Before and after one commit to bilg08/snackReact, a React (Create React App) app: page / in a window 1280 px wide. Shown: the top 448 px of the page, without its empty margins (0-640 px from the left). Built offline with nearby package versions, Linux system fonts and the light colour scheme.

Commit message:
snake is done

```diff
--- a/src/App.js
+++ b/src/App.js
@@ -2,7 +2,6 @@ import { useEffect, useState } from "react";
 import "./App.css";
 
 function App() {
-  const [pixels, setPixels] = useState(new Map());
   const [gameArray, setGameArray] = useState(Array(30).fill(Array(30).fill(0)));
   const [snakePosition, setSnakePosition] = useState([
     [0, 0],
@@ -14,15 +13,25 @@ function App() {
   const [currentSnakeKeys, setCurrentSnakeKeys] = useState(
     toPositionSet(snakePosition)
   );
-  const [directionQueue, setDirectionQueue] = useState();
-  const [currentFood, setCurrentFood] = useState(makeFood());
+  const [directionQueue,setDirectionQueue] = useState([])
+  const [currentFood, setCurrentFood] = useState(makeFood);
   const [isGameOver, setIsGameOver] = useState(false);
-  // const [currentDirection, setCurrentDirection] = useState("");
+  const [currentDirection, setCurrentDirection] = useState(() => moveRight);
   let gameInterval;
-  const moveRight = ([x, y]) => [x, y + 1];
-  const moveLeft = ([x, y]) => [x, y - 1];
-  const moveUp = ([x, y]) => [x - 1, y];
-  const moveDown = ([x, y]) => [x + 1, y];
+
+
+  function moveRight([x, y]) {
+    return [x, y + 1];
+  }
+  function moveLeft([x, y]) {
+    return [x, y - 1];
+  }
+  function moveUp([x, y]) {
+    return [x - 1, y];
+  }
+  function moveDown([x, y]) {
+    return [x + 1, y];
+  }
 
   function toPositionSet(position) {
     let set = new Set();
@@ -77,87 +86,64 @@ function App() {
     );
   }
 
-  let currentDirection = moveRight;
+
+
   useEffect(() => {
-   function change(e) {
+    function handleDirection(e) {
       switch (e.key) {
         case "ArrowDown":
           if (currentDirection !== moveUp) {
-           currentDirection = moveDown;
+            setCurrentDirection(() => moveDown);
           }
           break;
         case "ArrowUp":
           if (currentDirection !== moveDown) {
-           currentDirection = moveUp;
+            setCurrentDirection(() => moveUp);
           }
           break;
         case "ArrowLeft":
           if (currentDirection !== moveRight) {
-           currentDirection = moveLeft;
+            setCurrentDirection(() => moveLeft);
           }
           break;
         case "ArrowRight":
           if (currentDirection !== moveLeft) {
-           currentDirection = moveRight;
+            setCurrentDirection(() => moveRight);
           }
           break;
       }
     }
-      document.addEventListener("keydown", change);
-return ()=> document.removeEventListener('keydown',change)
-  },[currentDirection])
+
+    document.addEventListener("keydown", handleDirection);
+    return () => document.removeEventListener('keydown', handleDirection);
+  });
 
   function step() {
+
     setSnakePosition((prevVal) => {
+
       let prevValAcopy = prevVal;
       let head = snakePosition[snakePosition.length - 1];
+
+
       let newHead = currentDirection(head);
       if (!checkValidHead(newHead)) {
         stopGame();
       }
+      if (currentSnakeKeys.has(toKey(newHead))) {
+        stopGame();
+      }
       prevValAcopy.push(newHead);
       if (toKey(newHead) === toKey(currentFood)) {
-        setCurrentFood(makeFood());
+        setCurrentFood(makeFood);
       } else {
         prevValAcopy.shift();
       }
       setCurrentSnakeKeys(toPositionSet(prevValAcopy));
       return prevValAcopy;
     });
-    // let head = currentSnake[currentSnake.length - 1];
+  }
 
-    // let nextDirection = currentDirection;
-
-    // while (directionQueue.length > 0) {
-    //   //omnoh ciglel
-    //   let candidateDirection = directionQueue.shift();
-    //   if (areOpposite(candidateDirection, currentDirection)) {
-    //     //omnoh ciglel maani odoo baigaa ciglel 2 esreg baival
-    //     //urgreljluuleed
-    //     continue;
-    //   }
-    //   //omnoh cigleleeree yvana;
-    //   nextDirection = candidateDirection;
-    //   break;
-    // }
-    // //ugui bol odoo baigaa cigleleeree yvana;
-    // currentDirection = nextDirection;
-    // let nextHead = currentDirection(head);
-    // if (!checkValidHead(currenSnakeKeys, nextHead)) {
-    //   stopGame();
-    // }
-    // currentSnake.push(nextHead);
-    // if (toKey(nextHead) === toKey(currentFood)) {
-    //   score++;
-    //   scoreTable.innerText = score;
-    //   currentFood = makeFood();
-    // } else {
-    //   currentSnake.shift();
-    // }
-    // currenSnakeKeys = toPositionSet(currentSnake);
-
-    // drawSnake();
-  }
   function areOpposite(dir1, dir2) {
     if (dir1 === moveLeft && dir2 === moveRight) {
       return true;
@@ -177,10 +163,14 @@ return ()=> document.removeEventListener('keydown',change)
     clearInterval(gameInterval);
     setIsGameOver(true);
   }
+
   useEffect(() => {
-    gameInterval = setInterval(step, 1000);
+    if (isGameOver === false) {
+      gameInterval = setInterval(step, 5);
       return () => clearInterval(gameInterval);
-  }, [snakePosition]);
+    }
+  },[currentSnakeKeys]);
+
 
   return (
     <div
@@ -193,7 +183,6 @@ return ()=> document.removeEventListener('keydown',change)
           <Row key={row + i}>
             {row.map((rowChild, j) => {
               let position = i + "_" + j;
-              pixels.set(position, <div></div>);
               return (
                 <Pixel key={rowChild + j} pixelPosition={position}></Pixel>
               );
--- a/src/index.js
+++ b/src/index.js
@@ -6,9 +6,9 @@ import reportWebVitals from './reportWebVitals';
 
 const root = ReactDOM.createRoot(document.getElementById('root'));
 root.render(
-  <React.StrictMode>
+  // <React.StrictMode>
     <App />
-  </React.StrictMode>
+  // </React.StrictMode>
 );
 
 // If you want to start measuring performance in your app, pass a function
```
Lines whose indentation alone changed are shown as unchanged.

------------------------------------------------------------

■ **What to work on**:
Each entry above is to be quoted exactly.

■ **Solution for this task**:
Before and after one commit to bilg08/snackReact, a React (Create React App) app: page / in a window 1280 px wide. Shown: the top 448 px of the page, without its empty margins (0-640 px from the left). Built offline with nearby package versions, Linux system fonts and the light colour scheme.

Commit message:
snake is done

```diff
--- a/src/App.js
+++ b/src/App.js
@@ -2,7 +2,6 @@ import { useEffect, useState } from "react";
 import "./App.css";
 
 function App() {
-  const [pixels, setPixels] = useState(new Map());
   const [gameArray, setGameArray] = useState(Array(30).fill(Array(30).fill(0)));
   const [snakePosition, setSnakePosition] = useState([
     [0, 0],
@@ -14,15 +13,25 @@ function App() {
   const [currentSnakeKeys, setCurrentSnakeKeys] = useState(
     toPositionSet(snakePosition)
   );
-  const [directionQueue, setDirectionQueue] = useState();
-  const [currentFood, setCurrentFood] = useState(makeFood());
+  const [directionQueue,setDirectionQueue] = useState([])
+  const [currentFood, setCurrentFood] = useState(makeFood);
   const [isGameOver, setIsGameOver] = useState(false);
-  // const [currentDirection, setCurrentDirection] = useState("");
+  const [currentDirection, setCurrentDirection] = useState(() => moveRight);
   let gameInterval;
-  const moveRight = ([x, y]) => [x, y + 1];
-  const moveLeft = ([x, y]) => [x, y - 1];
-  const moveUp = ([x, y]) => [x - 1, y];
-  const moveDown = ([x, y]) => [x + 1, y];
+
+
+  function moveRight([x, y]) {
+    return [x, y + 1];
+  }
+  function moveLeft([x, y]) {
+    return [x, y - 1];
+  }
+  function moveUp([x, y]) {
+    return [x - 1, y];
+  }
+  function moveDown([x, y]) {
+    return [x + 1, y];
+  }
 
   function toPositionSet(position) {
     let set = new Set();
@@ -77,87 +86,64 @@ function App() {
     );
   }
 
-  let currentDirection = moveRight;
+
+
   useEffect(() => {
-   function change(e) {
+    function handleDirection(e) {
       switch (e.key) {
         case "ArrowDown":
           if (currentDirection !== moveUp) {
-           currentDirection = moveDown;
+            setCurrentDirection(() => moveDown);
           }
           break;
         case "ArrowUp":
           if (currentDirection !== moveDown) {
-           currentDirection = moveUp;
+            setCurrentDirection(() => moveUp);
           }
           break;
         case "ArrowLeft":
           if (currentDirection !== moveRight) {
-           currentDirection = moveLeft;
+            setCurrentDirection(() => moveLeft);
           }
           break;
         case "ArrowRight":
           if (currentDirection !== moveLeft) {
-           currentDirection = moveRight;
+            setCurrentDirection(() => moveRight);
           }
           break;
       }
     }
-      document.addEventListener("keydown", change);
-return ()=> document.removeEventListener('keydown',change)
-  },[currentDirection])
+
+    document.addEventListener("keydown", handleDirection);
+    return () => document.removeEventListener('keydown', handleDirection);
+  });
 
   function step() {
+
     setSnakePosition((prevVal) => {
+
       let prevValAcopy = prevVal;
       let head = snakePosition[snakePosition.length - 1];
+
+
       let newHead = currentDirection(head);
       if (!checkValidHead(newHead)) {
         stopGame();
       }
+      if (currentSnakeKeys.has(toKey(newHead))) {
+        stopGame();
+      }
       prevValAcopy.push(newHead);
       if (toKey(newHead) === toKey(currentFood)) {
-        setCurrentFood(makeFood());
+        setCurrentFood(makeFood);
       } else {
         prevValAcopy.shift();
       }
       setCurrentSnakeKeys(toPositionSet(prevValAcopy));
       return prevValAcopy;
     });
-    // let head = currentSnake[currentSnake.length - 1];
+  }
 
-    // let nextDirection = currentDirection;
-
-    // while (directionQueue.length > 0) {
-    //   //omnoh ciglel
-    //   let candidateDirection = directionQueue.shift();
-    //   if (areOpposite(candidateDirection, currentDirection)) {
-    //     //omnoh ciglel maani odoo baigaa ciglel 2 esreg baival
-    //     //urgreljluuleed
-    //     continue;
-    //   }
-    //   //omnoh cigleleeree yvana;
-    //   nextDirection = candidateDirection;
-    //   break;
-    // }
-    // //ugui bol odoo baigaa cigleleeree yvana;
-    // currentDirection = nextDirection;
-    // let nextHead = currentDirection(head);
-    // if (!checkValidHead(currenSnakeKeys, nextHead)) {
-    //   stopGame();
-    // }
-    // currentSnake.push(nextHead);
-    // if (toKey(nextHead) === toKey(currentFood)) {
-    //   score++;
-    //   scoreTable.innerText = score;
-    //   currentFood = makeFood();
-    // } else {
-    //   currentSnake.shift();
-    // }
-    // currenSnakeKeys = toPositionSet(currentSnake);
-
-    // drawSnake();
-  }
   function areOpposite(dir1, dir2) {
     if (dir1 === moveLeft && dir2 === moveRight) {
       return true;
@@ -177,10 +163,14 @@ return ()=> document.removeEventListener('keydown',change)
     clearInterval(gameInterval);
     setIsGameOver(true);
   }
+
   useEffect(() => {
-    gameInterval = setInterval(step, 1000);
+    if (isGameOver === false) {
+      gameInterval = setInterval(step, 5);
       return () => clearInterval(gameInterval);
-  }, [snakePosition]);
+    }
+  },[currentSnakeKeys]);
+
 
   return (
     <div
@@ -193,7 +183,6 @@ return ()=> document.removeEventListener('keydown',change)
           <Row key={row + i}>
             {row.map((rowChild, j) => {
               let position = i + "_" + j;
-              pixels.set(position, <div></div>);
               return (
                 <Pixel key={rowChild + j} pixelPosition={position}></Pixel>
               );
--- a/src/index.js
+++ b/src/index.js
@@ -6,9 +6,9 @@ import reportWebVitals from './reportWebVitals';
 
 const root = ReactDOM.createRoot(document.getElementById('root'));
 root.render(
-  <React.StrictMode>
+  // <React.StrictMode>
     <App />
-  </React.StrictMode>
+  // </React.StrictMode>
 );
 
 // If you want to start measuring performance in your app, pass a function
```
Lines whose indentation alone changed are shown as unchanged.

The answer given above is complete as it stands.